— Activity —
Give back all the records below, unaltered.

— Records to process —
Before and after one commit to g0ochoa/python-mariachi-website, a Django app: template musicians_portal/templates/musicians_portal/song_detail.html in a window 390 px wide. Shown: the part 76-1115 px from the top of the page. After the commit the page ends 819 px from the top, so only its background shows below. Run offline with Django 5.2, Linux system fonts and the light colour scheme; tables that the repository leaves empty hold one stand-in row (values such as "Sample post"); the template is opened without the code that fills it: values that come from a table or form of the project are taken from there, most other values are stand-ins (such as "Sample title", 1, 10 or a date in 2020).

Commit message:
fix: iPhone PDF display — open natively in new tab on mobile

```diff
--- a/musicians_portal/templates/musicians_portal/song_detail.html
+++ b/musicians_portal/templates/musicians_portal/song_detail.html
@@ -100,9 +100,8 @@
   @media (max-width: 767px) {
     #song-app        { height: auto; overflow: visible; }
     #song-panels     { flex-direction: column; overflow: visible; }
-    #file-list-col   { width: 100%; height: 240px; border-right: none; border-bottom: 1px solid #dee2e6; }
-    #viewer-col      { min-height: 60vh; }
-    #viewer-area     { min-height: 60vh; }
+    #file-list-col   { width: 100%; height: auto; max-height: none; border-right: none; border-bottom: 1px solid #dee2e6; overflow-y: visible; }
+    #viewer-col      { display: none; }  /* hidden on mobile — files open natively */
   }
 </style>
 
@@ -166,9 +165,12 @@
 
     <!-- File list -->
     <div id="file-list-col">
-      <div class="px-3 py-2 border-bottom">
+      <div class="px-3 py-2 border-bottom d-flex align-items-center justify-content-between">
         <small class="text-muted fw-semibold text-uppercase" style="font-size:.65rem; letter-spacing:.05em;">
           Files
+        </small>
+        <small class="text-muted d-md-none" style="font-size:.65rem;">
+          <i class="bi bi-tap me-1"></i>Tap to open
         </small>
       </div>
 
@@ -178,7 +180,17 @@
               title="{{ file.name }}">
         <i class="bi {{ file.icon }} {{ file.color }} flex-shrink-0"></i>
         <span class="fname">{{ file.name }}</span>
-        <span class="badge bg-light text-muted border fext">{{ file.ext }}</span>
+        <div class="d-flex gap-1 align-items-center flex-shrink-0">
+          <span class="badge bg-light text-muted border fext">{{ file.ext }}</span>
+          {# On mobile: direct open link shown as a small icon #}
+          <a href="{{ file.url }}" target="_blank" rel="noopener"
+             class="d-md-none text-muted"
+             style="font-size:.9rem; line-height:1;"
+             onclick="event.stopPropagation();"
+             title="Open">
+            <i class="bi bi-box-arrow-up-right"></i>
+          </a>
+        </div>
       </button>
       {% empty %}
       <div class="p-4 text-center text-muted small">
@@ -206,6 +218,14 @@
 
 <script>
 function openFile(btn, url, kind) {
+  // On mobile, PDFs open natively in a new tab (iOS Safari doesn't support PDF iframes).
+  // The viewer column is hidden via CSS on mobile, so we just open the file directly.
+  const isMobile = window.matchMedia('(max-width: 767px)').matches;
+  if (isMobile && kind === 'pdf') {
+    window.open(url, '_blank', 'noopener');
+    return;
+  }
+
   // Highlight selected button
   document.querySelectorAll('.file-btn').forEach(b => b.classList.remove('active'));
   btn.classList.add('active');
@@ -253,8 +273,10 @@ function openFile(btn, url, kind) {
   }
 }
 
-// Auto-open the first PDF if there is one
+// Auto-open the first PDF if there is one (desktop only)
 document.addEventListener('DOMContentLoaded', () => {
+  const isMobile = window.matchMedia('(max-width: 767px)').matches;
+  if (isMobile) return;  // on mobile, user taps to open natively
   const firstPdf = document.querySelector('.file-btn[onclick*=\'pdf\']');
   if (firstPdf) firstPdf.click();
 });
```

— Written response —
Before and after one commit to g0ochoa/python-mariachi-website, a Django app: template musicians_portal/templates/musicians_portal/song_detail.html in a window 390 px wide. Shown: the part 76-1115 px from the top of the page. After the commit the page ends 819 px from the top, so only its background shows below. Run offline with Django 5.2, Linux system fonts and the light colour scheme; tables that the repository leaves empty hold one stand-in row (values such as "Sample post"); the template is opened without the code that fills it: values that come from a table or form of the project are taken from there, most other values are stand-ins (such as "Sample title", 1, 10 or a date in 2020).

Commit message:
fix: iPhone PDF display — open natively in new tab on mobile

```diff
--- a/musicians_portal/templates/musicians_portal/song_detail.html
+++ b/musicians_portal/templates/musicians_portal/song_detail.html
@@ -100,9 +100,8 @@
   @media (max-width: 767px) {
     #song-app        { height: auto; overflow: visible; }
     #song-panels     { flex-direction: column; overflow: visible; }
-    #file-list-col   { width: 100%; height: 240px; border-right: none; border-bottom: 1px solid #dee2e6; }
-    #viewer-col      { min-height: 60vh; }
-    #viewer-area     { min-height: 60vh; }
+    #file-list-col   { width: 100%; height: auto; max-height: none; border-right: none; border-bottom: 1px solid #dee2e6; overflow-y: visible; }
+    #viewer-col      { display: none; }  /* hidden on mobile — files open natively */
   }
 </style>
 
@@ -166,9 +165,12 @@
 
     <!-- File list -->
     <div id="file-list-col">
-      <div class="px-3 py-2 border-bottom">
+      <div class="px-3 py-2 border-bottom d-flex align-items-center justify-content-between">
         <small class="text-muted fw-semibold text-uppercase" style="font-size:.65rem; letter-spacing:.05em;">
           Files
+        </small>
+        <small class="text-muted d-md-none" style="font-size:.65rem;">
+          <i class="bi bi-tap me-1"></i>Tap to open
         </small>
       </div>
 
@@ -178,7 +180,17 @@
               title="{{ file.name }}">
         <i class="bi {{ file.icon }} {{ file.color }} flex-shrink-0"></i>
         <span class="fname">{{ file.name }}</span>
-        <span class="badge bg-light text-muted border fext">{{ file.ext }}</span>
+        <div class="d-flex gap-1 align-items-center flex-shrink-0">
+          <span class="badge bg-light text-muted border fext">{{ file.ext }}</span>
+          {# On mobile: direct open link shown as a small icon #}
+          <a href="{{ file.url }}" target="_blank" rel="noopener"
+             class="d-md-none text-muted"
+             style="font-size:.9rem; line-height:1;"
+             onclick="event.stopPropagation();"
+             title="Open">
+            <i class="bi bi-box-arrow-up-right"></i>
+          </a>
+        </div>
       </button>
       {% empty %}
       <div class="p-4 text-center text-muted small">
@@ -206,6 +218,14 @@
 
 <script>
 function openFile(btn, url, kind) {
+  // On mobile, PDFs open natively in a new tab (iOS Safari doesn't support PDF iframes).
+  // The viewer column is hidden via CSS on mobile, so we just open the file directly.
+  const isMobile = window.matchMedia('(max-width: 767px)').matches;
+  if (isMobile && kind === 'pdf') {
+    window.open(url, '_blank', 'noopener');
+    return;
+  }
+
   // Highlight selected button
   document.querySelectorAll('.file-btn').forEach(b => b.classList.remove('active'));
   btn.classList.add('active');
@@ -253,8 +273,10 @@ function openFile(btn, url, kind) {
   }
 }
 
-// Auto-open the first PDF if there is one
+// Auto-open the first PDF if there is one (desktop only)
 document.addEventListener('DOMContentLoaded', () => {
+  const isMobile = window.matchMedia('(max-width: 767px)').matches;
+  if (isMobile) return;  // on mobile, user taps to open natively
   const firstPdf = document.querySelector('.file-btn[onclick*=\'pdf\']');
   if (firstPdf) firstPdf.click();
 });
```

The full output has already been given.